Thomas and Friends has been a hit television show with young toddler and preschool aged kids for decades, prompting children to develop large collections of train toys and games. In addition these days, technology toys and iPad toys and games are popular toys amongst children. Discovery Bay Games has released a new Thomas and Friends game, specifically for the iPad, called Steam Team Station. By downloading the free apps then placing the iPad in the Steam Team Station, kids are encouraged to play games with their favorite Thomas characters that involve "I Spy" activities, and memory to find cards throughout the living room as they engage in physical play to run, bounce, skip and walk.
Thomas the Train Steam Team Station for iPad
6 different double-sided plastic game cards
2 free apps: Steam Engine Relay, Sodor Spot-It
Additional app, Seek and Find Adventure, can be purchased for $1.99
How to Play

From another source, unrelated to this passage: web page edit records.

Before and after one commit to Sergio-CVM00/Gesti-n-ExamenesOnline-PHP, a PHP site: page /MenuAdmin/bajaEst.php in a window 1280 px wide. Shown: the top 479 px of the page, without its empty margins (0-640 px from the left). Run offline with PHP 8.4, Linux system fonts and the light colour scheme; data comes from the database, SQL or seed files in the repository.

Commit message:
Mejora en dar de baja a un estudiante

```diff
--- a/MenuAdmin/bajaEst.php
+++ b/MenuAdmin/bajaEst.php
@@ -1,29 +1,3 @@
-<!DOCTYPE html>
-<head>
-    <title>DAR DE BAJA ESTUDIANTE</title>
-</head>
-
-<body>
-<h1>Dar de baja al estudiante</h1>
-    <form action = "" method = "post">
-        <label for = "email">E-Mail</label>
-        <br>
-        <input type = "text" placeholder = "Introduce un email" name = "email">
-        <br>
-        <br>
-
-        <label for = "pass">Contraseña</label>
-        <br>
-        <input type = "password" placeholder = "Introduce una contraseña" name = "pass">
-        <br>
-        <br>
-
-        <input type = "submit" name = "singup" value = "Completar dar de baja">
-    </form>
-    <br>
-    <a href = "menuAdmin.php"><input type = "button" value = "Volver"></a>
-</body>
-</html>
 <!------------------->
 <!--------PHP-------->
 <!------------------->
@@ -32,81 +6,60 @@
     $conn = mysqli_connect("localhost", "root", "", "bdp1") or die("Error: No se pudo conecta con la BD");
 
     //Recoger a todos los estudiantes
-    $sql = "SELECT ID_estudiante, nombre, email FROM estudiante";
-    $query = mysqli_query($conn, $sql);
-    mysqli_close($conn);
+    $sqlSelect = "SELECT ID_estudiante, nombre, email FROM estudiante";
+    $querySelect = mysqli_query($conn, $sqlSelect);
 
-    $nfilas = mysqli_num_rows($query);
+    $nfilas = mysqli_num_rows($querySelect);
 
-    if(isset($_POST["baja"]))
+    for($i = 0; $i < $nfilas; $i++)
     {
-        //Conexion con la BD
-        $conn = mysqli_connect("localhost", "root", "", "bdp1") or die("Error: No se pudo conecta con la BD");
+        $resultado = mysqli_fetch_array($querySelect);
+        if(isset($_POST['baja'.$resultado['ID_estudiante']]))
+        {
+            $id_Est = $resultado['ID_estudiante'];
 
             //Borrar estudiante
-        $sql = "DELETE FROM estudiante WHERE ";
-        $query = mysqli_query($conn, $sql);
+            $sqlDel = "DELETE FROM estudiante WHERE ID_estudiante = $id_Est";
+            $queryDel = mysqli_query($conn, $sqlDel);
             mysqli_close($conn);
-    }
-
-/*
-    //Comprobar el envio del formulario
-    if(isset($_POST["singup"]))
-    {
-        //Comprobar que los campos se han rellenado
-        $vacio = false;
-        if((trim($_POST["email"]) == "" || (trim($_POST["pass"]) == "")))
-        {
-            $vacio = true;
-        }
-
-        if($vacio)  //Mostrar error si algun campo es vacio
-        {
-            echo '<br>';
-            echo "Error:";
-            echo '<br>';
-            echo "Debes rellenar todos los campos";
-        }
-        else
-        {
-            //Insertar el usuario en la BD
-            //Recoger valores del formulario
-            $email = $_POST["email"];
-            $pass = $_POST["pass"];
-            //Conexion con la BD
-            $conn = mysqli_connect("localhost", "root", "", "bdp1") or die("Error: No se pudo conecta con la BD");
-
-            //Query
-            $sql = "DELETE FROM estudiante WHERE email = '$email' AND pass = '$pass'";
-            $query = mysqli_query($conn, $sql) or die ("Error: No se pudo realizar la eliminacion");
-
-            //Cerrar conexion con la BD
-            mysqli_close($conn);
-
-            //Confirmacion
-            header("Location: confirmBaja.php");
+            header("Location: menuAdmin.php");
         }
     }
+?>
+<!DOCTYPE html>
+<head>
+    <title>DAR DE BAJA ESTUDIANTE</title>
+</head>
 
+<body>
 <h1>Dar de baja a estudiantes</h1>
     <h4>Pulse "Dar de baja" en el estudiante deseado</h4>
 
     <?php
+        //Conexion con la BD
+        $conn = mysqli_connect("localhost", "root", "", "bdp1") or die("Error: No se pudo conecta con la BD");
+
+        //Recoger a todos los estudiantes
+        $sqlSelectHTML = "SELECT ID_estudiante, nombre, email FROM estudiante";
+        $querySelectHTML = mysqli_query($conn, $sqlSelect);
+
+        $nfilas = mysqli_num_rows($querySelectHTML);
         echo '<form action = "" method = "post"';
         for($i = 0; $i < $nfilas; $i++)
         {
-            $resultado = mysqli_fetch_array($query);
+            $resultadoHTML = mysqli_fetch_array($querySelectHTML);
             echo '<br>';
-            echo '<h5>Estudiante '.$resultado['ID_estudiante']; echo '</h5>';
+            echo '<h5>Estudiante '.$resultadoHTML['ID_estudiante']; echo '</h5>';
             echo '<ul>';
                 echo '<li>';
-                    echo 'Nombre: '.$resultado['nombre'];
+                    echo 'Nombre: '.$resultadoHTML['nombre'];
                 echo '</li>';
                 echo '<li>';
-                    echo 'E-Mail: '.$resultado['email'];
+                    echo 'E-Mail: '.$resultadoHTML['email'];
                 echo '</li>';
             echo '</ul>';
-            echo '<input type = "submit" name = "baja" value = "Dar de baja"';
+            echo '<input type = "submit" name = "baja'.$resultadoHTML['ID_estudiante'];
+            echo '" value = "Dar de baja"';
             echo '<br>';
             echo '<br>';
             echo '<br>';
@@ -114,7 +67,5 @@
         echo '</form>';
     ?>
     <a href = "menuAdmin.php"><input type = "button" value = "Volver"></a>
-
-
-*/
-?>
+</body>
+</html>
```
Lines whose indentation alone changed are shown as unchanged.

The Steam Team Station is a plastic train station that the iPad is inserted into. There are 2 iPad apps that are downloaded for free that are for use with the Steam Team Station set, an additional app is available for purchase at $1.99. Included in the Steam Team Station are 6 additional durable plastic, double sided cards that store in a compartment on the back side of the train station when not in use. On the cards, one side shows a picture of an individual train including Thomas, Percy, Gordon, Emily, Edward, or James for use in the Steam Engine Relay and Seek and Find Adventure apps. The other side of the card include various pictures for use in the Sodor Spot-It game.
In the Steam Engine Relay game the cards are placed engine side up 10 steps away from the Steam Team Station within the play space or living room. The app will encourage children to search for a specific train and bring it back to insert it into the station.
In Sodor Spot-It, all of the cards are placed in front of Steam Team Station, item side up. The app encourages kids to search for various pictures, then insert that card into Steam Team Station. Initially the direction is provided verbally. If the child answers incorrectly, it will then show the picture of the item to search for.
In Seek and Find Adventure, the app that can be purchased, the cards are placed around the living space again. However, kids are asked to complete various physical actions to find them such as skip, bounce, walk backwards, walk slowly, crawl, etc. After answering correctly, a short video clip is played on the app involving the train the child was asked to find.
There are 2 additional activities included in the app that are called Watch and Whistle, and Whistle Practice, where you don't need to have Steam Team Station to play. Watch and Whistle has the various engines blow their whistles. The child needs to remember the pattern and then touch each engine in order it was played. Whistle Practice is really simple and if kids touch each engine the whistle blows.
First I would suggest downloading the free Steam Team app, which was easy to find in the app store. Then within minutes of opening the packaging, the Steam Team Station was slid open, and the iPad inserted. You will have to remove the iPad from any protective cases and coverings to insert it into Steam Team Station, leaving it vulnerable when playing with kids. I would continue to supervise younger children playing these games, until you have a sense of their care for the device, given that 2 of the 3 apps encourage kids to run, crawl, and bounce to return the engine cards.
Once the app is activated, the menu is easy to navigate between the 3 choices of games. The directions of the game are easy to follow and included prior to the start of each game. My son, who just turned 3, was able to follow along easily with my encouragement. Our only issue is that we aren't avid watchers of Thomas and Friends. Though he knows who Thomas is, in the Steam Engine Relay game when verbally asked to find a specific engine, it was a lot of trial and error for him until he learned who the specific trains were, or was able to see the picture after making an incorrect choice. Thomas the Train enthusiasts, no doubt, won't have that learning curve.
With the Sodor Spot-It app, my son was able to find most of the items suggested verbally. If he couldn't then the picture would flash up on the screen after an incorrect choice, which he was then able to successfully match. Some of the items asked for have unique names, again that Thomas & Friends watchers will probably know from the show, but were a little awkward for those of us who were unfamiliar.
With the purchased app, which I bought myself, the app encourages kids to retrieve a train card by completing various physical actions. The actions vary in skill depending on whether easy or hard was selected in the settings. My only 1 suggestion is that it only verbally encourages kids to complete the action first, while the word is flashed on the screen. In my professional experience, kids aren't always able to respond on a verbal request alone, nor can this age group read the words flashed on the screen. So, without a demonstration of the action, many children may not know what skipping or tip-toe walking means. So I would definitely help your children in the beginning, providing visual demonstrations of the action until they are familiar with the specific request.
One thing I've recently learned when testing apps is to always check the settings within various apps. In this particular app, you can switch from individual to multi-player modes, as well as switch from easy to more difficult game play. Without looking in this section of that app, some people may not realize the full capabilities of their purchase, especially if the activities are initially to easy for their child's current skill level.